University of Virginia nursing professor Ishan Williams is the recipient of UVA Health System’s Martin Luther King Jr. Award for 2019.
Williams, also assistant dean for diversity and inclusion in the nursing school, received the honor as part of the “Women in the Movement” event marking Martin Luther King Jr. Day, which featured Mavis Ford Claytor, UVA Nursing’s first African-American graduate, Mary Holmes, a nurse pioneer who helped desegregate UVA Hospital, and Bishop Sarah Kelley, UVA’s first black chaplain resident.
“From the focus of her own scholarship to her expansive participation in national and regional organizations to her wide-ranging work at UVA, Ishan has broadened the way we teach and care for our nation’s most vulnerable,” said Dorrie Fontaine, dean of the School of Nursing,. “She’s also inspired young people from a broad spectrum of backgrounds to consider nursing at a time when minority nurses, nurse researchers and nurse faculty, are in acutely short supply.”
"Ishan has broadened the way we teach and care for our nation’s most vulnerable."Dean Dorrie K. Fontaine, in her nomination of Ishan Williams for the 2019 MLK Award
Williams – among the School’s small handful of faculty who are non-nurses, with a degree in psychology and human development – studies health issues impacting minority populations, including their experience of dementia, Type 2 diabetes, and the link between vascular disease and cognition. Director of the School of Nursing’s Aging Research Team of scholars, Williams is president of the Southern Gerontological Society, is a fellow and board member of the Gerontological Society of America (the nation’s largest interdisciplinary organization devoted to aging), and a member of the AARP’s Public Policy Institute Roundtable and the Lindsay Institute for Caregiving advisory council. She is also associate editor for the Journal of Ethnicity and Health.
Williams’ nursing courses are perennially popular and affecting, and she’s been regularly feted for her teaching skill. In 2011, she was named an Excellence in Diversity Fellow by the Teaching and Resources Center; in 2016, she earned the Faculty Leadership Award from the School of Nursing’s Alumni Association; and in 2017, she received the Mentor Recognition Award by the Office of African-American Affairs.

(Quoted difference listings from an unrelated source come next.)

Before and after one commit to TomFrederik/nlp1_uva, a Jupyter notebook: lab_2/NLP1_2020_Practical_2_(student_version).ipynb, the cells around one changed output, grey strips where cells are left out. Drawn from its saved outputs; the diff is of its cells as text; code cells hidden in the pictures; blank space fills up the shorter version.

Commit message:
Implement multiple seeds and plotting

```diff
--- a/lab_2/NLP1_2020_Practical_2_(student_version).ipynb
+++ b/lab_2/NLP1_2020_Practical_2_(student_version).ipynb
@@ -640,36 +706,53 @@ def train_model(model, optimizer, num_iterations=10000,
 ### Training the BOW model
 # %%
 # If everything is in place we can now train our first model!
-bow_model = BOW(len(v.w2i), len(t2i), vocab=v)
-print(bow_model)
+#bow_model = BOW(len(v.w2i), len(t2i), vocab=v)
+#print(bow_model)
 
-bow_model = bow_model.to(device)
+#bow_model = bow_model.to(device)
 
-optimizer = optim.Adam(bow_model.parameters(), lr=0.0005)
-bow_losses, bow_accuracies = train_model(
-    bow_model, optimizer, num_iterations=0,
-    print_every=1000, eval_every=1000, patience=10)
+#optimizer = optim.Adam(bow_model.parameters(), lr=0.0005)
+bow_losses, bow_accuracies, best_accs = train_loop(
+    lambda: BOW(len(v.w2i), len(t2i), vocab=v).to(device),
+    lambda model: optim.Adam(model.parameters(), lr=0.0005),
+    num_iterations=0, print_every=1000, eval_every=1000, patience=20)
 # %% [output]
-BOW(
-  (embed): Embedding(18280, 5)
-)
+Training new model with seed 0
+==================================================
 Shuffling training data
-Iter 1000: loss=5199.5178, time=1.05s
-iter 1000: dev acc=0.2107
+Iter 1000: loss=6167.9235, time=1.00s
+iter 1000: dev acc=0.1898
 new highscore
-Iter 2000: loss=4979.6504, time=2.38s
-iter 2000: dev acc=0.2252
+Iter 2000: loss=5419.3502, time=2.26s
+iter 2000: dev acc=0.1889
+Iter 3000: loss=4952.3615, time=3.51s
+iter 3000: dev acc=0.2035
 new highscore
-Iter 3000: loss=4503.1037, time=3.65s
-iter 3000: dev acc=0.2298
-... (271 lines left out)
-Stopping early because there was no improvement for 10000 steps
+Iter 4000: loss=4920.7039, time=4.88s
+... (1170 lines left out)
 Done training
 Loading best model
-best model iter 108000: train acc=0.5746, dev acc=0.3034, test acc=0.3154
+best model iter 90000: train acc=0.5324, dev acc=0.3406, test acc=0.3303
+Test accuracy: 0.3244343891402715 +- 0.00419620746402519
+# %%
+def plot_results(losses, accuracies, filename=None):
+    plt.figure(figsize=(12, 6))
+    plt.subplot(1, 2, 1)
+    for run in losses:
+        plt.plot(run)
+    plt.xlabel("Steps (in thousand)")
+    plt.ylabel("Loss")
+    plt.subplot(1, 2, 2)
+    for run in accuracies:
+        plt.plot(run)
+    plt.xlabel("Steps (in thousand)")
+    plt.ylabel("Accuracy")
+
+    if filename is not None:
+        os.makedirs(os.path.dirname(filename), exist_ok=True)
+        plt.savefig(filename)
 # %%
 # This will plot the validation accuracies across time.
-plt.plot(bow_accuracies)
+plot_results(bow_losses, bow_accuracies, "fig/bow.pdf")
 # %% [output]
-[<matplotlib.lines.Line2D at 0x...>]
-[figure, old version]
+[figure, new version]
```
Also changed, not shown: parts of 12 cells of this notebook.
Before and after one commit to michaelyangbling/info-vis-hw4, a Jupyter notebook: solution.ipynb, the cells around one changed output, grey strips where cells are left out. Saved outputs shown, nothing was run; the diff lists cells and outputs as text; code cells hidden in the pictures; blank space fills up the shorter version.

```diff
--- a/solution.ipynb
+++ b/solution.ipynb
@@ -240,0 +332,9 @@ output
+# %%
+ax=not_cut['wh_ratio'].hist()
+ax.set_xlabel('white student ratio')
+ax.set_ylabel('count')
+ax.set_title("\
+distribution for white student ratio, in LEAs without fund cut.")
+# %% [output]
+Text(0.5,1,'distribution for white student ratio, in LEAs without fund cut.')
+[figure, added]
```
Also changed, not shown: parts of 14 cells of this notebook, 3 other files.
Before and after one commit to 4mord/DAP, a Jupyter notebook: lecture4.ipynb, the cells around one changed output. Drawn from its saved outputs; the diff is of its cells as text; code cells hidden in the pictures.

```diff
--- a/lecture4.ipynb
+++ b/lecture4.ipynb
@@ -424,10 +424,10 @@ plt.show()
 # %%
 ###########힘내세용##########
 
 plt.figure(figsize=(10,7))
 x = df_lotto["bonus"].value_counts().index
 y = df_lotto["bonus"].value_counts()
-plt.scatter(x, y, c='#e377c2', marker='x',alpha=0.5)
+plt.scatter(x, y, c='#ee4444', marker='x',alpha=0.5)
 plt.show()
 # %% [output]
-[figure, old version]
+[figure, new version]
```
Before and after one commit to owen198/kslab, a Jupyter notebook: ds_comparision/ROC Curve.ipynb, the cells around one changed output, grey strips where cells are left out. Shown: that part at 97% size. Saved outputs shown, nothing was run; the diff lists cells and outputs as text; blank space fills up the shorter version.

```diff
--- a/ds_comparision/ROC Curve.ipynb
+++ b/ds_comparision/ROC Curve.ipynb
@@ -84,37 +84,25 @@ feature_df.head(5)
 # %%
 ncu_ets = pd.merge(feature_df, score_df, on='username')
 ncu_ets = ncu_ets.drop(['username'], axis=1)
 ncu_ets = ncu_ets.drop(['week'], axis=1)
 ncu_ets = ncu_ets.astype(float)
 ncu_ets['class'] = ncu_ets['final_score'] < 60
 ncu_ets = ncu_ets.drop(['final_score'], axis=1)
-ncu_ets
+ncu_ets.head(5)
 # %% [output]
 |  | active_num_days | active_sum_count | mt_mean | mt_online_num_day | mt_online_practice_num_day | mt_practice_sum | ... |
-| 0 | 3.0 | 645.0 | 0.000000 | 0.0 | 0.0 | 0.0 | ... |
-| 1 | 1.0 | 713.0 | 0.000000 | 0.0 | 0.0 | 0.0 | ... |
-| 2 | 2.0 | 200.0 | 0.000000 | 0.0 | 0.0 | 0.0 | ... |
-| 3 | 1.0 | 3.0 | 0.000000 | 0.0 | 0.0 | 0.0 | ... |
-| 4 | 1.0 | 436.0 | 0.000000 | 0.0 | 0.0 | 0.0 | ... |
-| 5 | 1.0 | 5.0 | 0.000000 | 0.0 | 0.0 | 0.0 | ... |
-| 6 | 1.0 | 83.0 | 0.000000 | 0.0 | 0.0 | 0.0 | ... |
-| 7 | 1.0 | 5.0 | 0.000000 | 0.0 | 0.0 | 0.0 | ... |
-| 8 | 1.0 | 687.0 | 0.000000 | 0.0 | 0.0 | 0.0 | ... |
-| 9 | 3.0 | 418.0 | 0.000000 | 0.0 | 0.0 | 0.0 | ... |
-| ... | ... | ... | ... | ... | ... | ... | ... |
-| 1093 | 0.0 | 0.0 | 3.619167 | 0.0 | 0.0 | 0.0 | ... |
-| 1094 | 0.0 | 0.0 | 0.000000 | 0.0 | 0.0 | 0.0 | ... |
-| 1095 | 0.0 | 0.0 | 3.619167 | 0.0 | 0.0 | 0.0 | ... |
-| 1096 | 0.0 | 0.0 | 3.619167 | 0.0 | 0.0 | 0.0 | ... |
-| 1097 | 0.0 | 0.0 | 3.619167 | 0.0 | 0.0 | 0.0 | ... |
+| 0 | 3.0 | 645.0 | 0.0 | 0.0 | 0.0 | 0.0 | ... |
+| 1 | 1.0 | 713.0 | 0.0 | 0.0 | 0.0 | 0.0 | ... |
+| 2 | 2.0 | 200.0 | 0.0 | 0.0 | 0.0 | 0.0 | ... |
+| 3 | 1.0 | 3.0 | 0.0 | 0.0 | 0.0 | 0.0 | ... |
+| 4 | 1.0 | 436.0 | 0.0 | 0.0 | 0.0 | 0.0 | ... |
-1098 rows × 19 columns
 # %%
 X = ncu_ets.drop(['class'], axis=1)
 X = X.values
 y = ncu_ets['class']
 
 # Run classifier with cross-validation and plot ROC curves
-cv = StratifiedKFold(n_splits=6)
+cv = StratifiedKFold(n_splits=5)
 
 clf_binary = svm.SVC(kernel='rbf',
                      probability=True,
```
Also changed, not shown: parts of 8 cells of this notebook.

Beyond her wide-ranging scholarship and service is a profound commitment to local issues of diversity and inclusion, too. She is a key driver and voice for diversity groups and boards, works closely with agencies across Charlottesville, and is a critical ingredient to many UVA, Health System, and School of Nursing initiatives as well.
Williams coordinates events that gather minority students, faculty and local minority high schoolers around lively workshops and demonstrations that introduce nursing as a profession. She is often called to serve on boards and committees, including UVA Medical Center’s Cultural Advisory Committee (2008-2012), its Center on Health Disparities Board (2008-2012), and, at the School of Nursing, membership on the Diversity Committee (2010-2012). Williams was also an inaugural member of the UVA’s Black Employee Resource Group.
She’s worked tirelessly with nursing students at community health fairs across central Virginia addressing healthcare access issues specific to heart health, diversity in research, diabetes management and cognitive impairment and chronic disease. As a mentor to both undergraduate and graduate nursing students, she is a favorite ally and inspiration. And as a fierce and unwavering supporter of minority students, Williams’ sensitivity and understanding has been a critical ingredient as Charlottesville and our nation experiences episodes of racial and ethnic unrest. She listens intently, speaks thoughtfully, provides perspective, and, when possible, helps channel students’ anger into productivity.
Williams has profoundly impacted the faculty and administrators around her, as she considers new ways to expand the message of diversity and inclusion beyond its current borders. She recently co-led UVA faculty and administrators’ participation in the USC-led Race Equity Institute, championing anti-racist and more inclusive curricula. Too, she’s continued these discussions by proposing a new course – “Health (In)Equities” – which will look at the intersection of race, class and gender.
The Health System’s MLK Award – presented annually to a School of Medicine, School of Nursing or Medical Center faculty or staff member who best embodies King’s values – recognizes exceptional abilities in areas of cultural competence, healthcare disparities, and/or fostering an environment of caring, diversity and inclusivity.